From the analysis of various foreign exchange rates so far, it's evident that forecasting is the most tricky aspect of the trading system to optimize. We may end up with a single, compromise approach for all exchange rate or be forced to class exchange rates according to the similarity of the Fred optimization solutions. In either case, we must be prepared to face the worst-case scenario when we will have to admit that the Fred selection adds no value to the algorithm. That's why I am showing the black histograms in Fig.6. The black-color data represent the options on the table in the absence of any Fred selection, and show the effect of the money management style selection alone. Table 1 and Table 2 differ by the money management style as well as Fred selection. Fred selection (blue or green) shifts the return distribution in the positive direction considerably.

The choice between the blue and green groups has to be made now, and I am going to base it on the risk considerations. While the mean of the distribution in Fig.6 is the measure of return, its RMS is the measure of risk associated with choosing a particular robot, or a particular version of the trading system, and its importance is hard to overestimate. One has to minimize the probability of ending up with a "lemon", a robot which belongs to the parent distribution and lands in the negative area of returns. For Gaussian distributions, a good measure of the probability that this happens is the ratio of mean to the RMS (or Sigma). The higher it is, the lower is the chance of a bad choice.
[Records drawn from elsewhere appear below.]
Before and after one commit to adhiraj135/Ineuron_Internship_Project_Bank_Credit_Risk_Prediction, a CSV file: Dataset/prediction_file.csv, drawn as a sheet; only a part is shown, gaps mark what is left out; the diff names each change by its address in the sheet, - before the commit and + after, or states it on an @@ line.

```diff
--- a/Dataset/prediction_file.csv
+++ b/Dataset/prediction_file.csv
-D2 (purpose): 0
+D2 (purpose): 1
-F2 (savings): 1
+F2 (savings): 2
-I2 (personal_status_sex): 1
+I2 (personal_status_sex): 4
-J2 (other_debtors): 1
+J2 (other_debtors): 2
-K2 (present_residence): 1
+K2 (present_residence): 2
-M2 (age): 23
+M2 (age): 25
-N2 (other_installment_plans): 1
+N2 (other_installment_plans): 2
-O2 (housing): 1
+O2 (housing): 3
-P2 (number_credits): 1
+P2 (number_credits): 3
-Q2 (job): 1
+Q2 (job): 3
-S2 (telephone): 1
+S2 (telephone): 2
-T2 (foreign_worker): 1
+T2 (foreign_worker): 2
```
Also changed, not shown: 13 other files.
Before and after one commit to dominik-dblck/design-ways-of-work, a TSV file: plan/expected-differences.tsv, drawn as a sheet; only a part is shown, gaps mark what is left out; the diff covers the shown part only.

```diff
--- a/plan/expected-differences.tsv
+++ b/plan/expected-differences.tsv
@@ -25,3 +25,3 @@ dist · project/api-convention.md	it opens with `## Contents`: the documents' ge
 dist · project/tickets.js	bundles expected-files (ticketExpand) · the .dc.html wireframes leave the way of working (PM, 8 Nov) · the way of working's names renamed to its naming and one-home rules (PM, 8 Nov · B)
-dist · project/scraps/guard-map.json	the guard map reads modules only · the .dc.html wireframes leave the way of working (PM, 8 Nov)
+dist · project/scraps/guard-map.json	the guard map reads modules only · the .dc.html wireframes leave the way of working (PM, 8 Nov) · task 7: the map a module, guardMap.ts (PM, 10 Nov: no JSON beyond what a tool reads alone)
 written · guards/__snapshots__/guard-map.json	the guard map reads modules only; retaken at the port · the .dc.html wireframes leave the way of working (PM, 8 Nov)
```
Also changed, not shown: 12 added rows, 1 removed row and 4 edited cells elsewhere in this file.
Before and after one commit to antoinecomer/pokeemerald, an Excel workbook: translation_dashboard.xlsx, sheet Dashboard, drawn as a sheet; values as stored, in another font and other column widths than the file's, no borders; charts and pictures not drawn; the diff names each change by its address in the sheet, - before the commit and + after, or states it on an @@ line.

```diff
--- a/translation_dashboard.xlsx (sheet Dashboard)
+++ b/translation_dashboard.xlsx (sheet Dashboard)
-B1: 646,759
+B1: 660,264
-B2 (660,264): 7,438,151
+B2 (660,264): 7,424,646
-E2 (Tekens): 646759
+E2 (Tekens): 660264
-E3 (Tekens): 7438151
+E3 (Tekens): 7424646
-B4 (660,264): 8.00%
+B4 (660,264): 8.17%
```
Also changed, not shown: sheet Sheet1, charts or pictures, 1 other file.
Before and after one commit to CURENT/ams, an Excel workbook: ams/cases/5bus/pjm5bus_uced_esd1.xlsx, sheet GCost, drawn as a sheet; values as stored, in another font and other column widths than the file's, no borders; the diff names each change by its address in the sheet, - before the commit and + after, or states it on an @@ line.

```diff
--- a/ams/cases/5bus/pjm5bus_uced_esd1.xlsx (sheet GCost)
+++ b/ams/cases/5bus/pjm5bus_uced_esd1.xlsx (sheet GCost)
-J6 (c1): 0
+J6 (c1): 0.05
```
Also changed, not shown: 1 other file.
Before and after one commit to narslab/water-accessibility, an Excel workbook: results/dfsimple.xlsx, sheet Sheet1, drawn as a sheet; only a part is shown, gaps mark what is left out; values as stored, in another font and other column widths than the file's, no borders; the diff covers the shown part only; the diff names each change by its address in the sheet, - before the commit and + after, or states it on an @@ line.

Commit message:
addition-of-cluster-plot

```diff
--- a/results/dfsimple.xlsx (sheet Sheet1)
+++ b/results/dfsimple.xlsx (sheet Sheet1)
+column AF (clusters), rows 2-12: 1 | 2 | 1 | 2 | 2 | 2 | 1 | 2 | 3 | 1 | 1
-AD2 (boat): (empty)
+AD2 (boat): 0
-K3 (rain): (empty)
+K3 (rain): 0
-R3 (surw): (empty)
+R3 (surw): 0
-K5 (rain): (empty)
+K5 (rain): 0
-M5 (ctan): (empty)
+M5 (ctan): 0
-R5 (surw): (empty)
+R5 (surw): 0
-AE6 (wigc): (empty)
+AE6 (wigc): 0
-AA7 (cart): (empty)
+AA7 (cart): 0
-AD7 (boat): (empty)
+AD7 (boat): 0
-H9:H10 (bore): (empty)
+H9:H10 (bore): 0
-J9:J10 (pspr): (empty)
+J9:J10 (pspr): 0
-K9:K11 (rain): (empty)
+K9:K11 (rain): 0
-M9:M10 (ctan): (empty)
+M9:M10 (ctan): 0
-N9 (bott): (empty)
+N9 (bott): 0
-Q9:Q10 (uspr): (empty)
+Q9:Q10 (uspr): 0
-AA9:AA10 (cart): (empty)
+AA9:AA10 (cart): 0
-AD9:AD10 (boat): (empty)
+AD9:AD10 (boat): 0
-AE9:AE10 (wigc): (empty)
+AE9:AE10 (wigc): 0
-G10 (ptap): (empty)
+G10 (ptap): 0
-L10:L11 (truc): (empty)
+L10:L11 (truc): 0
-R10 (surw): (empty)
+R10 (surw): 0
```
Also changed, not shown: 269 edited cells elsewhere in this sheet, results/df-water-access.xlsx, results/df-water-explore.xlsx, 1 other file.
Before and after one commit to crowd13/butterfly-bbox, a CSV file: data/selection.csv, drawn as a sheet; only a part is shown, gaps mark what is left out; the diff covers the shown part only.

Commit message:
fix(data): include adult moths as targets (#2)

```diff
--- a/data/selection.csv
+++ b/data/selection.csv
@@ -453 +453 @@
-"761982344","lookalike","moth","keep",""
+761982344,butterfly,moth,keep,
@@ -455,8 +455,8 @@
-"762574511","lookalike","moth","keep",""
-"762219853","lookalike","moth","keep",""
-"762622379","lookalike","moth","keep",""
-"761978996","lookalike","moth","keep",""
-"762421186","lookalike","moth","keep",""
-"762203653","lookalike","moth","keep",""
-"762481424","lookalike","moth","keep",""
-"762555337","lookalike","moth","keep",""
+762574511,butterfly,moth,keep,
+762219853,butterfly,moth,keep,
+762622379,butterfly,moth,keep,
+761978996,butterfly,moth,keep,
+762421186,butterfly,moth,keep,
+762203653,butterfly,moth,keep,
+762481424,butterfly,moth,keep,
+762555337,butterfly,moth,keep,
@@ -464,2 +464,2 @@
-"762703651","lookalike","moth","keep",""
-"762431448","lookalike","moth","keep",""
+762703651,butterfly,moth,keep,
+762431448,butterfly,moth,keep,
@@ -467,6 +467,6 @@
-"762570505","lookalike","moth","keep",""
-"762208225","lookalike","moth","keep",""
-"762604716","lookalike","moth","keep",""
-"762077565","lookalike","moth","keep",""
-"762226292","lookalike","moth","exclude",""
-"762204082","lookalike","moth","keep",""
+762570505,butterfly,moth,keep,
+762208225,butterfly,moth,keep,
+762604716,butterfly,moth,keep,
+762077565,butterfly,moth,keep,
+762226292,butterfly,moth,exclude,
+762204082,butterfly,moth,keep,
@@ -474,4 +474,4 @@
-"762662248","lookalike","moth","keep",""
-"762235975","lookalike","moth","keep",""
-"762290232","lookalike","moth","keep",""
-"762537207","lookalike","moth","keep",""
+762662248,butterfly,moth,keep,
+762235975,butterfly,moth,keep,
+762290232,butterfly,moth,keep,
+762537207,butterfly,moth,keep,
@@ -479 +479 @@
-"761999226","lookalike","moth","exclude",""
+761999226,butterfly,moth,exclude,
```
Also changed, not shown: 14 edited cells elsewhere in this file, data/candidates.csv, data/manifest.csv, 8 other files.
This is, essentially, the rationale behind the Sharpe ratio (when different trading strategies, rather than different periods, are used to obtain the return estimate).

Looking at the Mean/RMS ratios for the blue and green distributions, we obtain 1.3 vs 1.8 -- in favor of the green. To compare with the previous USD/CAD report, the new data did not change the balance in favor of the low Fred maximum, although we were close, having seen the shape to be dependent on the entry parameter (Fig.4), with the low-Fred maxima becoming much more prominent at more conservartive entry and relatively tight stop-loss. The progress compared to the previous report is therefore limited to shifting the preferred range of trading system parameters into the zone of tighter stop-losses and less frequent (due to higher entry threshold) trades -- with the return expectation and the trader selection risk staying comparable.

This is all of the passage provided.